Oseguera v. State, 2014 UT 31, 332 P.3d 963 (July 29, 2014)

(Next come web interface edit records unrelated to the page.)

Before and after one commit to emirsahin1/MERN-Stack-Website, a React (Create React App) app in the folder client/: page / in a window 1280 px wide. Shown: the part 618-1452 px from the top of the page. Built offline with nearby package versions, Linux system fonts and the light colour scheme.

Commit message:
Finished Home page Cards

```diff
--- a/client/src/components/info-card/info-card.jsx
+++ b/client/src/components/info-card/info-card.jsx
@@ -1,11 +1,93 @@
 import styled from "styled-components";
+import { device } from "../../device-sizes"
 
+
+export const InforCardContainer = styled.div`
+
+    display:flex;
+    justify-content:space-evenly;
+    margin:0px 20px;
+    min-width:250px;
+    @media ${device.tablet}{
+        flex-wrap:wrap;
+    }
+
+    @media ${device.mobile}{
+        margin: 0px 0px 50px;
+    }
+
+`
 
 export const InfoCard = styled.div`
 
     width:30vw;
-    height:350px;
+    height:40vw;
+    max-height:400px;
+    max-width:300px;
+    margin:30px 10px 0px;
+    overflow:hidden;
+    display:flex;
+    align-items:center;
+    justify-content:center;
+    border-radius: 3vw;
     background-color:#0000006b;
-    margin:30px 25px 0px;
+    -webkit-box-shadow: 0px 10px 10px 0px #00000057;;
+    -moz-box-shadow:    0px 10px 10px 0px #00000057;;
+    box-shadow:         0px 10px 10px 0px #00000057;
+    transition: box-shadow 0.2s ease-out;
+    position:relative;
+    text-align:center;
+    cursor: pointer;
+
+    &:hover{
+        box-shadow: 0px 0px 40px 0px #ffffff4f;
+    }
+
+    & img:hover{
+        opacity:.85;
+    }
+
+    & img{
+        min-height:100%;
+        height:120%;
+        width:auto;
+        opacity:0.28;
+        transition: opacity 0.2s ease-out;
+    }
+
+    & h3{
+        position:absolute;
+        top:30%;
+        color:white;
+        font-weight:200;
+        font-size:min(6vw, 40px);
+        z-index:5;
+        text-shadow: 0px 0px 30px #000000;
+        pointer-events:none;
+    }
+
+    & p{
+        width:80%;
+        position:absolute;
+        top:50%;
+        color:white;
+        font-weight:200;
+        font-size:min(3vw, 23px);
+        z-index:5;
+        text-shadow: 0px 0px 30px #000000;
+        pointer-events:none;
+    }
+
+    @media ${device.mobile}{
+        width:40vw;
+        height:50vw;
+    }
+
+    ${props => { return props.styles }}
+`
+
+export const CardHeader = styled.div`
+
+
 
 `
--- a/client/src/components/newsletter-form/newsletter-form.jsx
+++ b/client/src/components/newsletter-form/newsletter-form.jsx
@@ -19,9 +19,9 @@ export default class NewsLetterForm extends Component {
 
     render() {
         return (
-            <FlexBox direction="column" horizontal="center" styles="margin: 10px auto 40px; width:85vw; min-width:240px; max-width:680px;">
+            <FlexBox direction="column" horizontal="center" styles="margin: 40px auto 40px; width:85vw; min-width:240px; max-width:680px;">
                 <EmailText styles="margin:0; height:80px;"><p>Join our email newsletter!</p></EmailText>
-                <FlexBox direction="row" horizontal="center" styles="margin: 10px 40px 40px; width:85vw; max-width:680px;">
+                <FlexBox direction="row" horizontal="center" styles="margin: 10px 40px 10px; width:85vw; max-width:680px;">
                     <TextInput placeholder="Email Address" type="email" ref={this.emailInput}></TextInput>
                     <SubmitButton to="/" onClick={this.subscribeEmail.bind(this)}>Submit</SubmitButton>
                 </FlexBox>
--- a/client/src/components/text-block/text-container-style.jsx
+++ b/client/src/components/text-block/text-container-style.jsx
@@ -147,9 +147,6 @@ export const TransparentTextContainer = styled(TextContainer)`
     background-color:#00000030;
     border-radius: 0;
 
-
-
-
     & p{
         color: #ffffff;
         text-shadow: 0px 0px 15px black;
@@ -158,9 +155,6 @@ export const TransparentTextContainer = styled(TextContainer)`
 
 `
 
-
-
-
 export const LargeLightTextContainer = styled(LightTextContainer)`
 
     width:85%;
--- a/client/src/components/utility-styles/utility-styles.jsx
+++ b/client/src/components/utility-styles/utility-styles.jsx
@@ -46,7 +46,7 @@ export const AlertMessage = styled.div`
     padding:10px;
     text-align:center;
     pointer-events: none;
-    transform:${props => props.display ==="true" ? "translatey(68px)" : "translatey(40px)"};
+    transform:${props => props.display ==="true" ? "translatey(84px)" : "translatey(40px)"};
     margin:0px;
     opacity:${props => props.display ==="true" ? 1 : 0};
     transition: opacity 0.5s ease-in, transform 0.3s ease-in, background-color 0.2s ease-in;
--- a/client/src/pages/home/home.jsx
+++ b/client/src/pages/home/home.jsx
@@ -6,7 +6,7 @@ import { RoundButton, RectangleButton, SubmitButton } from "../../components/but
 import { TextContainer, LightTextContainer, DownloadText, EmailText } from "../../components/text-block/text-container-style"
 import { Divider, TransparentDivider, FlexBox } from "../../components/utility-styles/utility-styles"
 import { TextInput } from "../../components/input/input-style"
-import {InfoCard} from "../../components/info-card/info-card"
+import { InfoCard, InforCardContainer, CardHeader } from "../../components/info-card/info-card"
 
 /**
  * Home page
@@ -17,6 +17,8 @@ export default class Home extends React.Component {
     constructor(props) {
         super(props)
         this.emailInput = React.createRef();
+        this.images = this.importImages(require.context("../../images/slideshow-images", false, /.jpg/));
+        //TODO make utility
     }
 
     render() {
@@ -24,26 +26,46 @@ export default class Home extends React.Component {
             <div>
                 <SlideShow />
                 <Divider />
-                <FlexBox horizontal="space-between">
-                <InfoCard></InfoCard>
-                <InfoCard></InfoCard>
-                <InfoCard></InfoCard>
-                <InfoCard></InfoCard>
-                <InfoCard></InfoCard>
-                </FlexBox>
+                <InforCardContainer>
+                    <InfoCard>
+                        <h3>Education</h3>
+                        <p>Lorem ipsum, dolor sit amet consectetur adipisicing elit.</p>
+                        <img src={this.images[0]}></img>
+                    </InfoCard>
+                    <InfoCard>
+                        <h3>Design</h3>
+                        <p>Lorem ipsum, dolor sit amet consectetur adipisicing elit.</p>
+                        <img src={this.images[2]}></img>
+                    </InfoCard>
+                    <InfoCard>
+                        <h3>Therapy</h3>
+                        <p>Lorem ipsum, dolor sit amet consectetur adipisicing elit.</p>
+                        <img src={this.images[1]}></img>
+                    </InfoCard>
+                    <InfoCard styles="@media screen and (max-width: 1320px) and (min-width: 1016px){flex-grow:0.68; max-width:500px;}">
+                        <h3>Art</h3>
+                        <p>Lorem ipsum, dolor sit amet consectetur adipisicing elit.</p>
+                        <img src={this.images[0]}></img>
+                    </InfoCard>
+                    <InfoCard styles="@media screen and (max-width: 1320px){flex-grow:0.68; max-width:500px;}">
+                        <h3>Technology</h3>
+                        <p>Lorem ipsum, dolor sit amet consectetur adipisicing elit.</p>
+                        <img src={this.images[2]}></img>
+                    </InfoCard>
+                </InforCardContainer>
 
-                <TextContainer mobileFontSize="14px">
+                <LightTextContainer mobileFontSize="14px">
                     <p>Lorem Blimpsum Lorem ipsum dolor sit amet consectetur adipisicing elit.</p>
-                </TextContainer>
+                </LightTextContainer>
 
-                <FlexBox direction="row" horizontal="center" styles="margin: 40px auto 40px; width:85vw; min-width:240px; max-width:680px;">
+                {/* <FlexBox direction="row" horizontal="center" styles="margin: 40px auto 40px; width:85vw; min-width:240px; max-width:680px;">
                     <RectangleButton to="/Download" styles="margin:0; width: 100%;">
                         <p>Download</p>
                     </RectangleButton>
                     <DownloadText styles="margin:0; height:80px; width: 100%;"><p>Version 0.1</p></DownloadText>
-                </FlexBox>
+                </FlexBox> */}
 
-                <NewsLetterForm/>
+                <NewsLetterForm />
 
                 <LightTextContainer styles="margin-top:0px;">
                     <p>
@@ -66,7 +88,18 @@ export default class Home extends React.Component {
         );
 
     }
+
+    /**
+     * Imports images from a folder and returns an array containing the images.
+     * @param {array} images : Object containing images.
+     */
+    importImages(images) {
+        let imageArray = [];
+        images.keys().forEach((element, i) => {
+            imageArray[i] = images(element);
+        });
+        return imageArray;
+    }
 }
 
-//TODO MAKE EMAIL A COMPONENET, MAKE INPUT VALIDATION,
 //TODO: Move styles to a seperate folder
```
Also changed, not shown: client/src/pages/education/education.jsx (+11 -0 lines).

A legal immigrant to the U.S. faced deportation proceedings after pleading guilty to theft charges. He sought to avoid deportation by withdrawing his guilty plea through a petition under the Utah Post-Conviction Remedies Act (UPRA), or alternatively, through an extraordinary writ. The Utah Supreme Court denied the UPRA petition, founded on alleged ineffective assistance of counsel in making affirmative misstatements about the immigration consequences of the plea agreement because the man failed to preserve the argument for appeal by raising it in the district court. The court also affirmed denial of the extraordinary writ, holding that the Writ of Coram Nobis, used to correct fundamental errors in criminal proceedings, was not available because the UPRA provided an adequate remedy of which the petitioner had already availed himself.